Each standalone book in this series will take you to a grave new world where those who’ve played fast with their lives or the law are on the run from karma. Breakneck thrills, hairpin turns and forces hellbent on collecting await. Only the noblest souls will survive.
Snakes in the Grass on a Train
In Nobility, one broken man battles a brutal gang of pickpockets on board the Amtrak Crescent train with some help from a girl who’s no angel–not yet. Hitchcock meets Tarantino in a tale of courage that fuses suspense, romance and retribution. The novel was inspired by an old James Coburn film called Harry In Your Pocket. And Reb’s meticulous research into the light-fingered art will leave readers wondering what’s still in their wallets and where their wallets are.

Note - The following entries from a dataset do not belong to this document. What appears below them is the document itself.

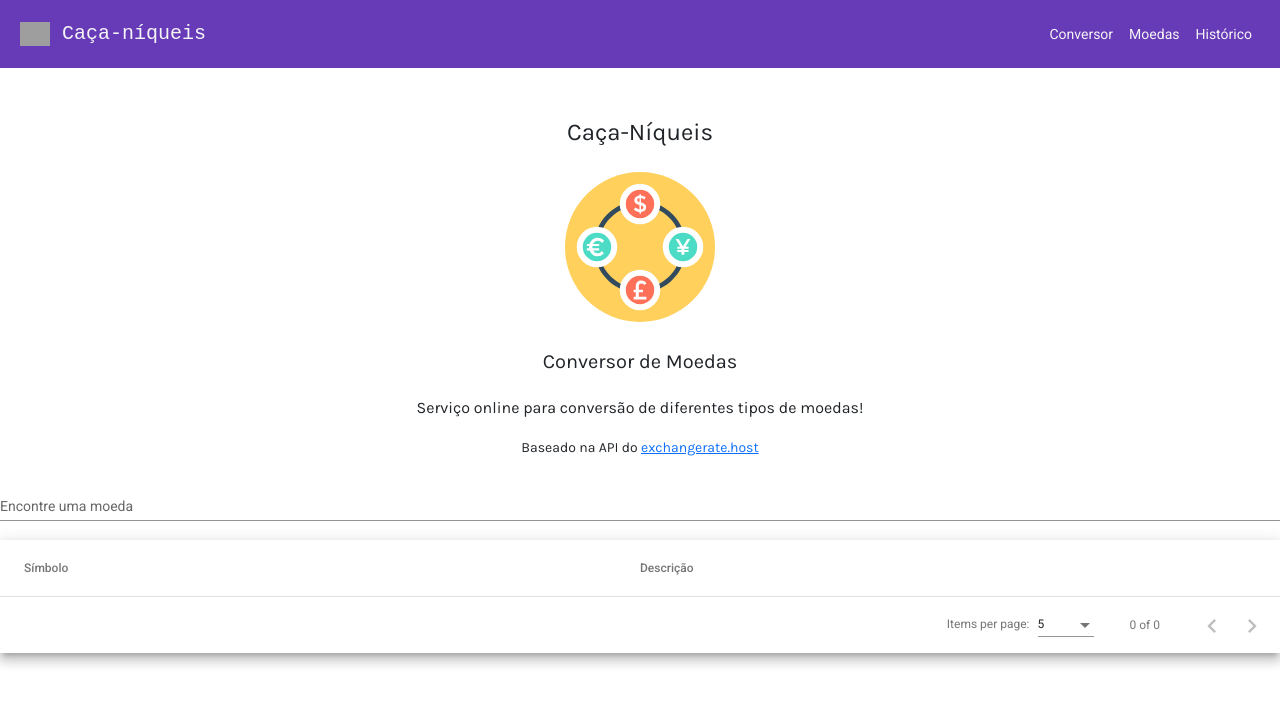
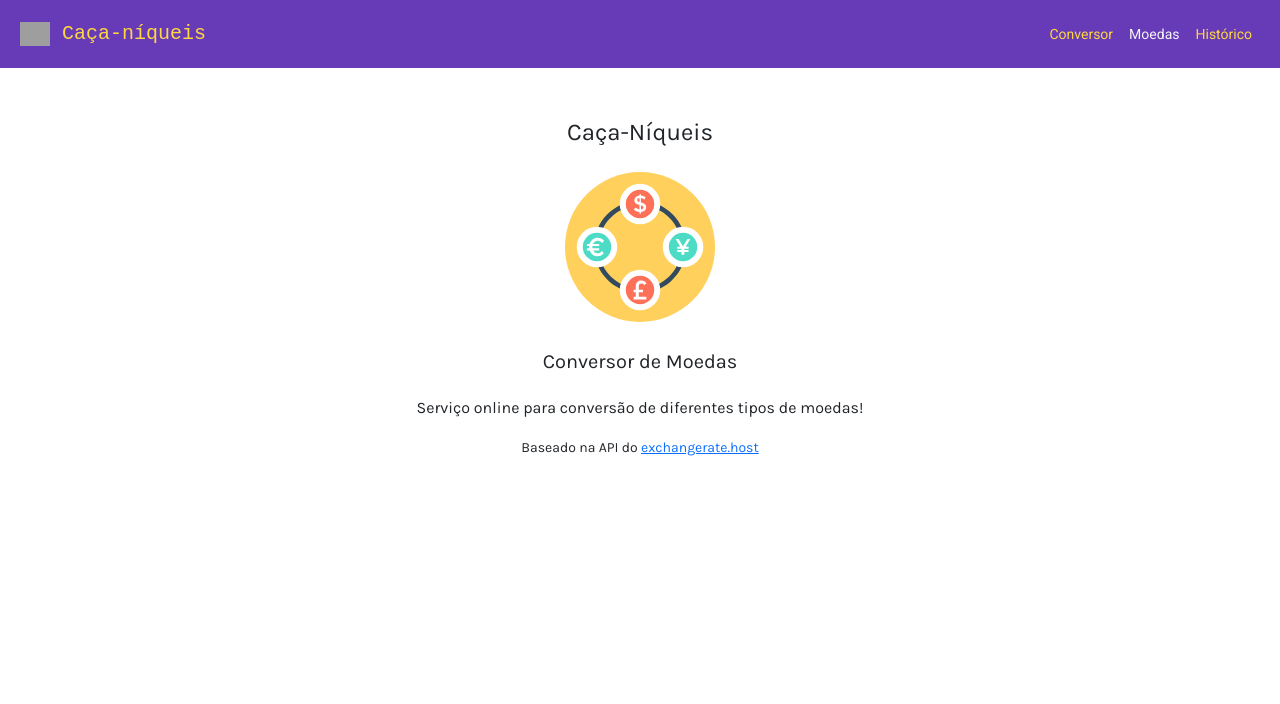
Before and after one commit to kaiocp/conversor-moedas, an Angular app: page / in a window 1280 px wide. Shown: the top 704 px of the page. Built offline with nearby package versions, Linux system fonts and the light colour scheme; no server answers; grey boxes are pictures that could not be loaded; a web font is replaced by a local one.

Commit message:
feat: router

```diff
--- a/src/app/app-routing.module.ts
+++ b/src/app/app-routing.module.ts
@@ -1,7 +1,15 @@
 import { NgModule } from '@angular/core';
 import { RouterModule, Routes } from '@angular/router';
+import { ErrorPageComponent } from './components/error-page/error-page.component';
+import { HomeComponent } from './components/home/home.component';
+import { SymbolsComponent } from './components/symbols/symbols.component';
 
-const routes: Routes = [];
+const routes: Routes = [
+  { path: '', component: HomeComponent, pathMatch: 'full' },
+  { path: 'moedas', component: SymbolsComponent },
+  { path: '404', component: ErrorPageComponent },
+  { path: '**', redirectTo: '404' }
+];
 
 @NgModule({
   imports: [RouterModule.forRoot(routes)],
--- a/src/app/app.component.ts
+++ b/src/app/app.component.ts
@@ -4,8 +4,6 @@ import { Component } from '@angular/core';
   selector: 'app-root',
   template: `
     <app-navbar></app-navbar>
-    <app-home></app-home>
-    <app-symbols></app-symbols>
     <router-outlet></router-outlet>
   `
 })
--- a/src/app/app.module.ts
+++ b/src/app/app.module.ts
@@ -14,13 +14,15 @@ import { AppComponent } from './app.component';
 import { NavbarComponent } from './components/navbar/navbar.component';
 import { HomeComponent } from './components/home/home.component';
 import { SymbolsComponent } from './components/symbols/symbols.component';
+import { ErrorPageComponent } from './components/error-page/error-page.component';
 
 @NgModule({
   declarations: [
     AppComponent,
     NavbarComponent,
     HomeComponent,
-    SymbolsComponent
+    SymbolsComponent,
+    ErrorPageComponent
   ],
   imports: [
     BrowserModule,
--- /dev/null
+++ b/src/app/components/error-page/error-page.component.html
@@ -0,0 +1 @@
+<p>error-page works!</p>
--- /dev/null
+++ b/src/app/components/error-page/error-page.component.ts
@@ -0,0 +1,15 @@
+import { Component, OnInit } from '@angular/core';
+
+@Component({
+  selector: 'app-error-page',
+  template: '<p>Página não encontrada.</p>',
+  styleUrls: ['./error-page.component.css']
+})
+export class ErrorPageComponent implements OnInit {
+
+  constructor() { }
+
+  ngOnInit(): void {
+  }
+
+}
--- a/src/app/components/navbar/navbar.component.css
+++ b/src/app/components/navbar/navbar.component.css
@@ -18,3 +18,7 @@
 .special-font-color:hover {
     color: var(--amber)!important;
 }
+
+.active {
+    color: var(--amber)!important;
+}
--- a/src/app/components/navbar/navbar.component.html
+++ b/src/app/components/navbar/navbar.component.html
@@ -1,7 +1,7 @@
 <header>
     <nav class="navbar navbar-expand-lg navbar-dark px-2 py-3 special-bg">
         <div class="container-fluid">
-            <a class="navbar-brand special-font-color nav-title" href="#">
+            <a class="navbar-brand special-font-color nav-title" routerLink="/" [routerLinkActive]="['active']" [routerLinkActiveOptions]="{exact: true}">
                 <img src="https://www.svgrepo.com/show/39302/coin.svg" alt="" width="30" height="24" class="d-inline-block align-text-top"> Caça-níqueis
             </a>
             <button class="navbar-toggler custom-toggler" type="button" data-bs-toggle="collapse" data-bs-target="#navbarNav" aria-controls="navbarNav" aria-expanded="false" aria-label="Toggle navigation">
@@ -10,13 +10,13 @@
             <div class="collapse navbar-collapse justify-content-end" id="navbarNav">
                 <ul class="navbar-nav">
                     <li class="nav-item">
-                        <a class="nav-link special-font-color" href="#">Conversor</a>
+                        <a class="nav-link special-font-color" routerLink="/" [routerLinkActive]="['active']" [routerLinkActiveOptions]="{exact: true}">Conversor</a>
                     </li>
                     <li class="nav-item">
-                        <a class="nav-link special-font-color" href="#">Moedas</a>
+                        <a class="nav-link special-font-color" [routerLink]="['/moedas']" [routerLinkActive]="['active']" [routerLinkActiveOptions]="{exact: true}">Moedas</a>
                     </li>
                     <li class="nav-item">
-                        <a class="nav-link special-font-color" href="#">Histórico</a>
+                        <a class="nav-link special-font-color" routerLink="/" [routerLinkActive]="['active']" [routerLinkActiveOptions]="{exact: true}">Histórico</a>
                     </li>
                 </ul>
             </div>
```
Also changed, not shown: src/app/components/error-page/error-page.component.css (added), 1 other file (tests, documents, lock files or other folders).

Before long, they’ll wonder too who gets off the train alive.
Like the other series entries, Nobility weighs in at 35,000 words–a bit shorter in length than readers may expect. But the books are in fact novels, not long short stories or novellas, just as the following titles are all sold as novels though under 50,000 words: The Old Man and the Sea, The Pearl, Of Mice and Men,The Strange Case of Dr Jekyll and Mr. Hyde…
–Most of the reviewers singled out the chapter called Palindrome Fever, wherein the train goes crazy with palindromes appearing every which-way. But the structure of the book is another palindrome, with four sections–A, B, B, A: the two A’s are of equal length, as are the two B’s. And, if you like this sort of thing: the first and last words of each part are colors. We begin with black, progressing to the rainbow of colors that closes the book.
–The pickpockets use the names of Roman gods in this story. Thieves have already used colors twice: in The taking of Pelham 123 and Reservoir Dogs. Days of the week or numbers would be too tough for readers to keep straight. Plus, this gang is arrogant–and tonight they feel like gods.
–Nobility exemplifies Reb’s Big Five narrative goals: to thrill, delight, astonish, move and inspire.
This excellent tale incorporates the miracle of “A Wonderful Life,” the clever thievery of “The Sting” and the romance of “Water For Elephants.” The author expertly weaves a complicated story line, spiced with outlandish characters, into a fast-pace plot. The characters become sympathetic or despicable as the reader learns their histories. We yearn for success or failure, befitting the nature of the persona, as danger looms.
It’s a bitter-sweet Christmas tale worthy of O’Henry but the events might have transpired on any festive weekend. Don’t sell this book short because it’s a novella. The story is jam packed with action, pathos, and intrigue–enough to keep the reader on edge until the very end.
if i could say anything to someone looking at this book i would say ignore whatever genre it happens to be in when you look at the categories. It is, as i said, edgy but it entwines a flavour of mythology with suspense, possibly even a bit of a romantic twist with that kind of old time heroism. it begins with the train full of characters operating as pick pockets and the whole atmosphere comes across as so dark yet bleak, as does the tale of the hero.
if i could sum the writing up in a word it would be ‘intelligent.’ And i will leave it at that
At other times the author matter-of-factly describes the jargon of the pickpockets: Poke, Mark, Dip, Lambs, et al. “..light-fingered and wing-footed (a nod to Homer) enough to split with the wallets or pokes, the thieves bagged before the marks knew they were missing.” Another character is known by his epithet: silver beard.
As another reviewer has noted, the Palindrome Fever chapter is quite clever and there is a great deal of skillful word play throughout the work. There is also the crackle of the supernatural in this book – the otherwise unexplained bolts of electricity sent from above.
Roman gods arose from a strange confluence of cultures and superstitions around the Latium area, later known as Rome. Here we have a strange convergence of ne’er-do-wells who are willing to kill and maim to sate their newest appetite: Jove(a/k/a Jupiter, powerful, cruel and vain), Janus, Mercury, Mars, Cupid, Venus, Vulcan(god of fire), each with a role. You’ll have to read the book to enjoy each one and his/her role.
MacRath creates a banquet of the gods in the bar car:” Now the crowd in the bar car began to go wild, believing the roll held their losses. And Janus completed the picture…
I have two complaints, and one relates to the above paragraph. Yes, the pacing was fast and the short sections improved that pacing, but it didn’t fit in my opinion.
Let me explain. The depth in MacRath’s writing is impressive. The myriad of ideas and thoughts running through his character’s heads is realistic and he does well putting this on paper. My issue is many of these thoughts seem out of place in the midst of the quick pacing. As if we go from a lyrical masterpiece to an action sequence and back, with little transition.
How could this have been done different? I’m not sure, but this brings me to the other complaint. This book felt like two stories wrapped into one. We have the pickpockets, and we have Ray, another main character. While both were needed with this plot, either of those ideas on its own could have made up its own story, especially with the depth in MacRath’s writing.
My thoughts on the two complaints.
MacRath could have used his depth of thought to create two completely separate novellas, or novels. One with the gang of pickpockets, fast pace, their ups and downs, their big takes, etc.